→ Your goal: Quote each record exactly, please, leaving none out.

→ Task material:
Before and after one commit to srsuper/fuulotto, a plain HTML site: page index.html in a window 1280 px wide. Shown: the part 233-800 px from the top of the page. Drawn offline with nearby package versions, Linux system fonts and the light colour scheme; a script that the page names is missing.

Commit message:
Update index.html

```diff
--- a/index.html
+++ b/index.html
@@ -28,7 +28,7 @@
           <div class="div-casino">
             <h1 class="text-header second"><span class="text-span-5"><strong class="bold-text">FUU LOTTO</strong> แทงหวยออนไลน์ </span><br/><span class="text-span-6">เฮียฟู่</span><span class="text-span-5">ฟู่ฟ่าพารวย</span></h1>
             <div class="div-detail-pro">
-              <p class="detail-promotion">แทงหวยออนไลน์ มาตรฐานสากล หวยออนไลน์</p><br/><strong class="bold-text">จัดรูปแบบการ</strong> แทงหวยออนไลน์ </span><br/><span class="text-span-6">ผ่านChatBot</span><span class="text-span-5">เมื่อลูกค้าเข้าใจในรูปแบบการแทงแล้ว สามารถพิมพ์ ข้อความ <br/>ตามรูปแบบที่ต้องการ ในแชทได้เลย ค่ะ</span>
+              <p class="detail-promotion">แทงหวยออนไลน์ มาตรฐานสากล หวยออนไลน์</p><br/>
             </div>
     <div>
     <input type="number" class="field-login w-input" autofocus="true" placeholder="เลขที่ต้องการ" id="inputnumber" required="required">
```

→ Solution to this problem:
Before and after one commit to srsuper/fuulotto, a plain HTML site: page index.html in a window 1280 px wide. Shown: the part 233-800 px from the top of the page. Drawn offline with nearby package versions, Linux system fonts and the light colour scheme; a script that the page names is missing.

Commit message:
Update index.html

```diff
--- a/index.html
+++ b/index.html
@@ -28,7 +28,7 @@
           <div class="div-casino">
             <h1 class="text-header second"><span class="text-span-5"><strong class="bold-text">FUU LOTTO</strong> แทงหวยออนไลน์ </span><br/><span class="text-span-6">เฮียฟู่</span><span class="text-span-5">ฟู่ฟ่าพารวย</span></h1>
             <div class="div-detail-pro">
-              <p class="detail-promotion">แทงหวยออนไลน์ มาตรฐานสากล หวยออนไลน์</p><br/><strong class="bold-text">จัดรูปแบบการ</strong> แทงหวยออนไลน์ </span><br/><span class="text-span-6">ผ่านChatBot</span><span class="text-span-5">เมื่อลูกค้าเข้าใจในรูปแบบการแทงแล้ว สามารถพิมพ์ ข้อความ <br/>ตามรูปแบบที่ต้องการ ในแชทได้เลย ค่ะ</span>
+              <p class="detail-promotion">แทงหวยออนไลน์ มาตรฐานสากล หวยออนไลน์</p><br/>
             </div>
     <div>
     <input type="number" class="field-login w-input" autofocus="true" placeholder="เลขที่ต้องการ" id="inputnumber" required="required">
```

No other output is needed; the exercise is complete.